Exercise material START

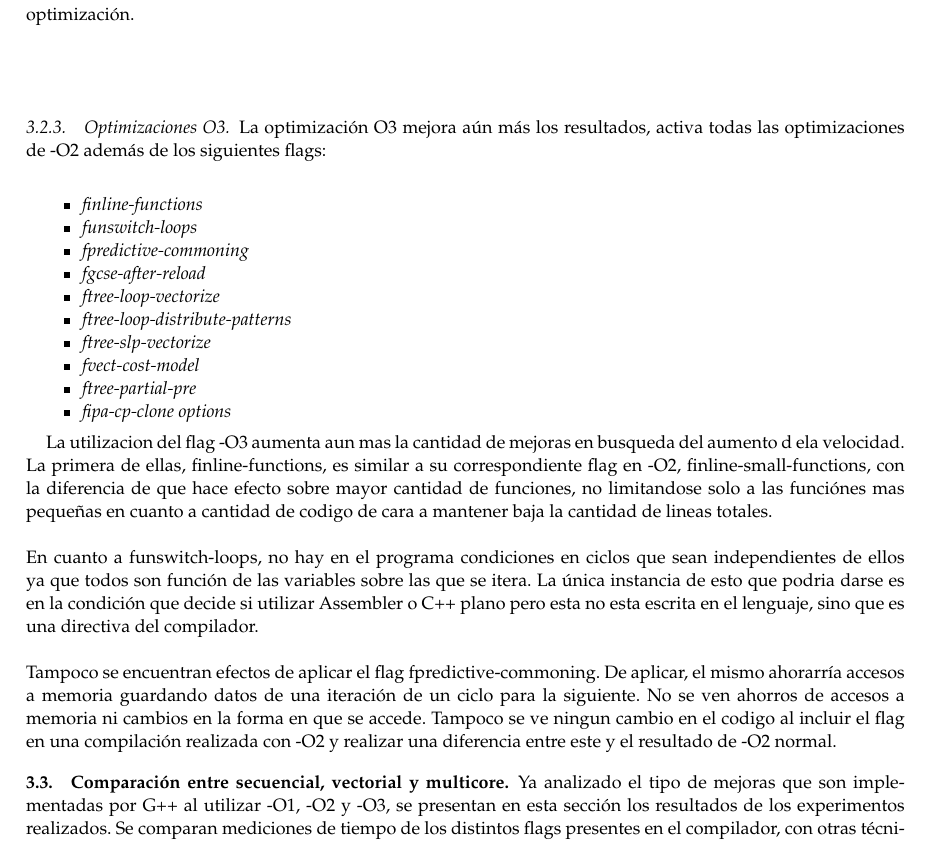
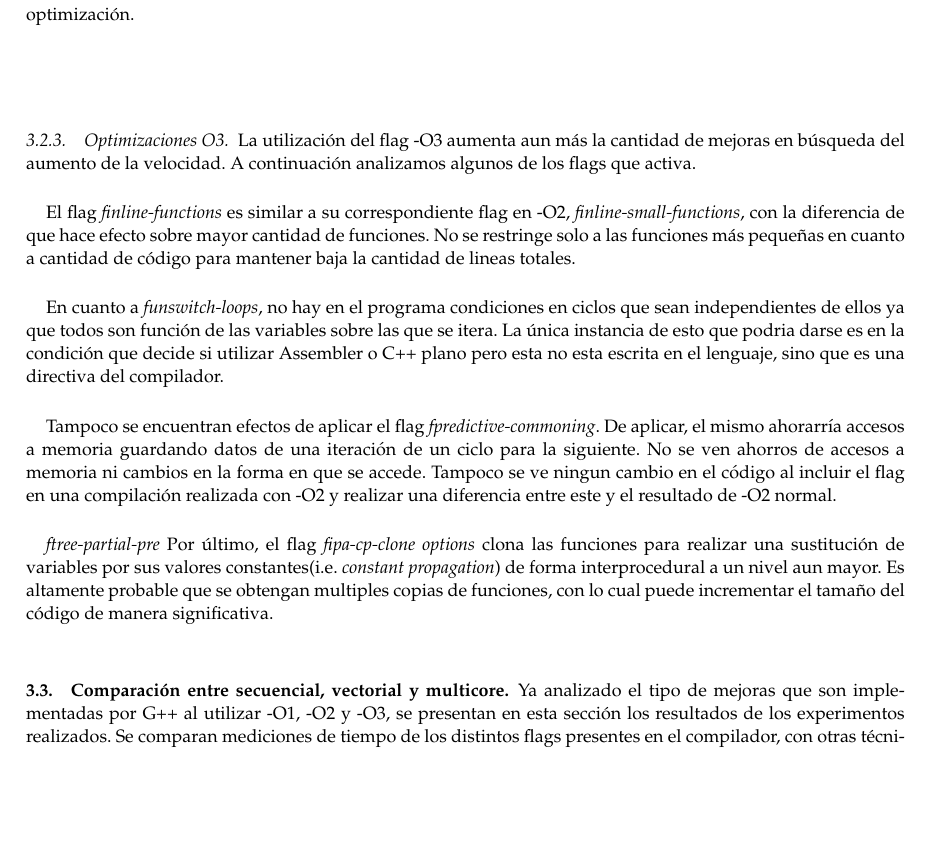
Before and after one commit to maventura/navier-stokes-simd-solver, a LaTeX paper (2D/informe/informe.tex, which reads 2D/informe/experimentacion.tex): part of page 12 of 17 before the commit and part of page 12 of 16 after it, cut so that both start at the same text, the shorter picture padded with empty space. Compiled offline with pdfLaTeX.

Commit message:
repor O3

```diff
--- a/2D/informe/experimentacion.tex
+++ b/2D/informe/experimentacion.tex
@@ -346,28 +346,17 @@ Se aclara que, la potencia de dos utilizada, es algo que se especifíca en el fl
 
 \subsubsection{Optimizaciones O3}
 
-La optimización O3 mejora aún más los resultados, activa todas las optimizaciones de -O2 además de los siguientes flags:
+La utilización del flag -O3 aumenta aun más la cantidad de mejoras en búsqueda del aumento de la velocidad. A continuación analizamos algunos de los flags que activa.
 ~\\
-\begin{itemize}
-\item \textit{finline-functions}
-\item \textit{funswitch-loops}
-\item \textit{fpredictive-commoning}
-\item \textit{fgcse-after-reload}
-\item \textit{ftree-loop-vectorize}
-\item \textit{ftree-loop-distribute-patterns}
-\item \textit{ftree-slp-vectorize}
-\item \textit{fvect-cost-model}
-\item \textit{ftree-partial-pre}
-\item \textit{fipa-cp-clone options}
-\end{itemize}
 
-La utilizacion del flag -O3 aumenta aun mas la cantidad de mejoras en busqueda del aumento d ela velocidad. La primera de ellas, finline-functions, es similar a su correspondiente flag en -O2, finline-small-functions, con la diferencia de que hace efecto sobre mayor cantidad de funciones, no limitandose solo a las funciónes mas pequeñas en cuanto a cantidad de codigo de cara a mantener baja la cantidad de lineas totales.
-~\\
-~\\
-En cuanto a funswitch-loops, no hay en el programa condiciones en ciclos que sean independientes de ellos ya que todos son función de las variables sobre las que se itera. La única instancia de esto que podria darse es en la condición que decide si utilizar Assembler o C++ plano pero esta no esta escrita en el lenguaje, sino que es una directiva del compilador.
-~\\
-~\\
-Tampoco se encuentran efectos de aplicar el flag fpredictive-commoning. De aplicar, el mismo ahorarría accesos a memoria guardando datos de una iteración de un ciclo para la siguiente. No se ven ahorros de accesos a memoria ni cambios en la forma en que se accede. Tampoco se ve ningun cambio en el codigo al incluir el flag en una compilación realizada con -O2 y realizar una diferencia entre este y el resultado de -O2 normal.
+El flag \textit{finline-functions} es similar a su correspondiente flag en -O2, \textit{finline-small-functions}, con la diferencia de que hace efecto sobre mayor cantidad de funciones. No se restringe solo a las funciones más pequeñas en cuanto a cantidad de código para mantener baja la cantidad de lineas totales.\\
+
+En cuanto a \textit{funswitch-loops}, no hay en el programa condiciones en ciclos que sean independientes de ellos ya que todos son función de las variables sobre las que se itera. La única instancia de esto que podria darse es en la condición que decide si utilizar Assembler o C++ plano pero esta no esta escrita en el lenguaje, sino que es una directiva del compilador.\\
+
+Tampoco se encuentran efectos de aplicar el flag \textit{fpredictive-commoning}. De aplicar, el mismo ahorarría accesos a memoria guardando datos de una iteración de un ciclo para la siguiente. No se ven ahorros de accesos a memoria ni cambios en la forma en que se accede. Tampoco se ve ningun cambio en el código al incluir el flag en una compilación realizada con -O2 y realizar una diferencia entre este y el resultado de -O2 normal.\\
 
 
+\textit{ftree-partial-pre}
+Por último, el flag \textit{fipa-cp-clone options} clona las funciones para realizar una sustitución de variables por sus valores constantes(i.e. \textit{constant propagation}) de forma interprocedural a un nivel aun mayor. Es altamente probable que se obtengan multiples copias de funciones, con lo cual puede incrementar el tamaño del código de manera significativa. \\
+
 \input{comparacion.tex}
```
Also changed, not shown: 2D/informe/informe.pdf.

Exercise material END

- Exercise details -
The lines you need are those with the word "activa"; list them from the entries.

- Answer below -
-La optimización O3 mejora aún más los resultados, activa todas las optimizaciones de -O2 además de los siguientes flags:
+La utilización del flag -O3 aumenta aun más la cantidad de mejoras en búsqueda del aumento de la velocidad. A continuación analizamos algunos de los flags que activa.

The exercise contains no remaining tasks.